by Rob DiCristino
Foghorns and farts and mermaid sex, oh my!

Squeezed within the edges of a cramped, 1.19:1 aspect ratio and captured on black-and-white 35 millimeter film, Robert Eggers’ The Lighthouse feels at first like an obnoxious escalation of the themes and style established in his breakthrough feature, 2015’s The Witch. The trailer reads like A24 with the gloves off — uber douchebaggery of the highest order. And it doesn’t lie: like many eagerly anticipated follow-ups (Jordan Peele’s Us comes to mind), Eggers’ sophomore effort is riskier and more ambitious than his first. It’s also (like Us) far less accessible than its predecessor, an idiosyncratic tone poem of madness that revels in the kind of pretension and inscrutability that would have made it unfilmable if not for its creators’ aforementioned success. It is those things, there’s no doubt. But it’s also more. Co-written with Max Eggers and photographed in exquisite chiaroscuro by Jarin Blaschke, The Lighthouse might be most succinctly described as the raucous marriage of F. W. Murneau’s Nosferatu to David Lynch’s Eraserhead. If that sounds like your jam, read on.
Days into their month-long residency as caretakers of a remote New England lighthouse, The Wickie (Willem Dafoe) and The Lad (Robert Pattinson) — real names withheld for spoilery reasons — are finding themselves already at odds. The Wickie is a stern taskmaster, constantly berating The Lad for his slow pace of work and inattention to detail. The Lad takes his lashes quietly; a man of few words, he toils through the first weeks of backbreaking labor with little protest. But what does he want? What brought him to a place that feels barely hospitable, even by 19th century standards? We’re not sure, but The Lad soldiers on, finding small comfort in the odd cigarette and a few minutes alone with a voluptuous figurine found in his quarters. He’s no rube, though, and he soon begins to ask questions of his own: What drove The Wickie’s former assistant away? Why do the island’s seagulls seem to be taunting him? What does The Wickie see when he stares into the gigantic light at the top of the staircase every night?

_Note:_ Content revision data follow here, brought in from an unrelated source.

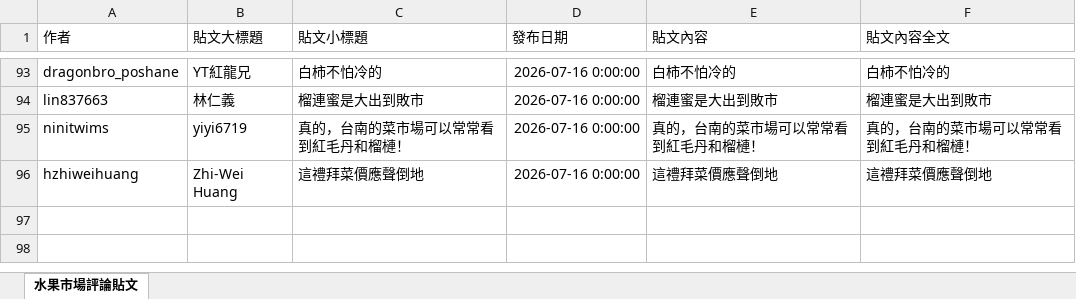
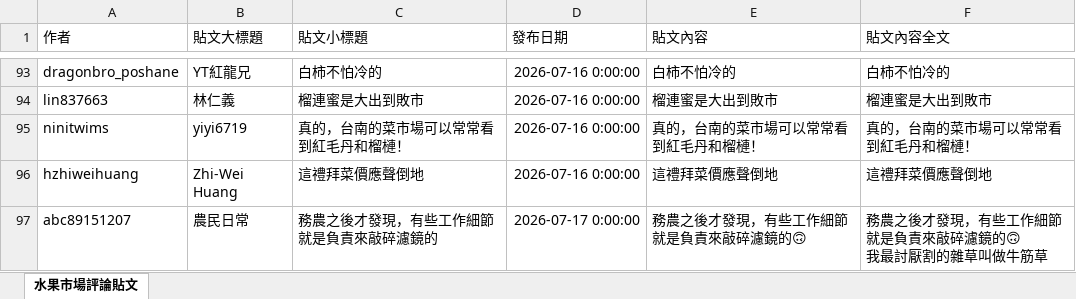
Before and after one commit to mdbenshow-art/Threads, an Excel workbook: 水果市場評論貼文_匯入進度.xlsx, sheet 水果市場評論貼文, drawn as a sheet; only a part is shown, gaps mark what is left out; values as stored, in another font and other column widths than the file's, no borders; ↵ is a line break in a cell; the diff covers the shown part only; the diff names each change by its address in the sheet, - before the commit and + after, or states it on an @@ line.

Commit message:
feat: add daily scraping and Excel sync modules for abc89151207

```diff
--- a/水果市場評論貼文_匯入進度.xlsx (sheet 水果市場評論貼文)
+++ b/水果市場評論貼文_匯入進度.xlsx (sheet 水果市場評論貼文)
+row 97: abc89151207 | 農民日常 | 務農之後才發現，有些工作細節就是負責來敲碎濾鏡的 | 2026-07-17 0:00:00 | 務農之後才發現，有些工作細節就是負責來敲碎濾鏡的🙃 | 務農之後才發現，有些工作細節就是負責來敲碎濾鏡的🙃 ↵ 我最討厭割的雜草叫做牛筋草
```
Also changed, not shown: 1 added row elsewhere in this sheet, 5 other files.
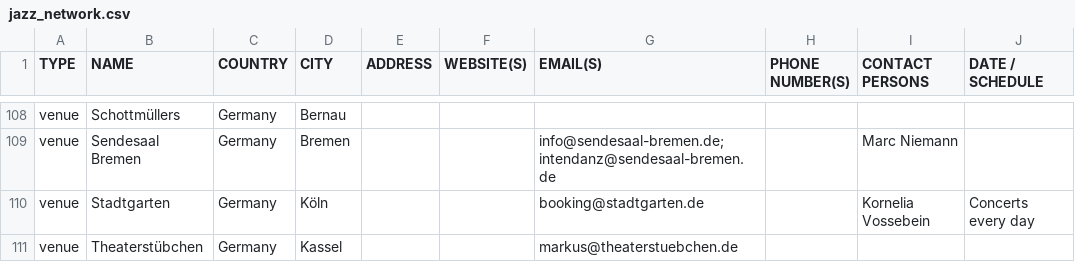
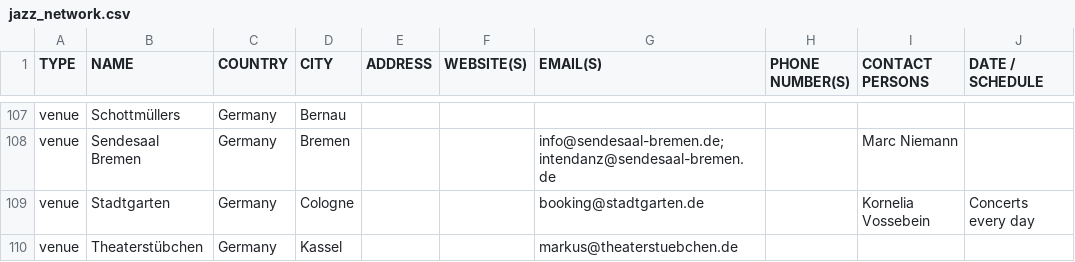
Before and after one commit to WilfriedWilde/jazz-network-api, a CSV file: spreadsheet/jazz_network.csv, drawn as a sheet; only a part is shown, gaps mark what is left out; addresses are those after the commit; the diff covers the shown part only; the diff names each change by its address in the sheet, - before the commit and + after, or states it on an @@ line.

```diff
--- a/spreadsheet/jazz_network.csv
+++ b/spreadsheet/jazz_network.csv
-D109 (CITY): Köln
+D109 (CITY): Cologne
```
Also changed, not shown: 1 added row, 2 removed rows and 3 edited cells elsewhere in this file, 9 other files.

It’s only by following The Lad and The Wickie into the depths of metaphysical hell that we get our answers. Like The Witch before it, The Lighthouse is a claustrophobic period piece driven by revelatory lead performances and staged with the kind of delicate care that makes it feel almost otherworldly. Willem Dafoe’s face was made to be lit by nautical candlelight, and Blaschke’s palette beautifully accents his oscillations between jovial scallywag and deranged lunatic. Robert Pattinson continues to distance himself from his heartthrob roots with yet another genuine, affecting, and sympathetic turn. His Lad is just as dangerous and unstable as The Wickie, we soon discover, but the veneer of stability is more pronounced. We share his disgust, his frustration, his apathy, and then — so quickly that we almost fail to realize it — his confusion and horror. While Dafoe steals his share of scenes, this is Pattinson’s film.
But it’s also a formalist exercise, a beautiful showcase for Eggers’ vertical composition and (I have no choice but to mention) Lovecraftian imagery. You’ll get your fair share of mermaid labia and tentacle torture, don’t you worry. The real star, though, is Mark Korven’s sound design, which evokes David Lynch and Herman Melville in equal measure. The fog horns and wave splashes are stark and invasive at first, but as The Lad adjusts, so do we. Before we know it, they’ve become lullabies, familiar comforts that let us know we still have some semblance of sanity on which to stand. But Eggers soon takes that from us, too, inviting us into his characters’ madness as we lose track of where the score ends and the fog horns and seagulls begin. By the end, everything has melted into a dull drone that will almost certainly give you a headache. But it works. It’s beautiful, really, and it all closes with a primal scream that will push the boundaries of your home theater system for years to come.
The Lighthouse pushes different buttons than The Witch does, and devoted fans of the latter may find themselves overwhelmed by the former. It’s broader, more guttural. It’s interested in different things. It’s not as clean or as patient. Like its predecessor, though, The Lighthouse is about frustration and restriction. Wonder and chaos. Punishment and loss. Like Ari Aster (Hereditary, Midsommar), Robert Eggers is establishing himself as a defining voice in modern horror by pushing his audiences beyond our genre comfort zones, by mixing and matching the folk with the baroque, the romantic with the obscene. Call it “Elevated Horror” if you want (though it’ll earn you a dirty look from me), but The Lighthouse is a world-class reminder of why we embrace the genre in the first place, a bold display of form and function so old-fashioned that it’ll seem almost experimental. Except for all the farting. That’s just fun.


  1. I cannot wait to see this, and your review makes me even more excited. Thank you!

  2. I saw this on Sunday. The Eraserhead comparison is dead on.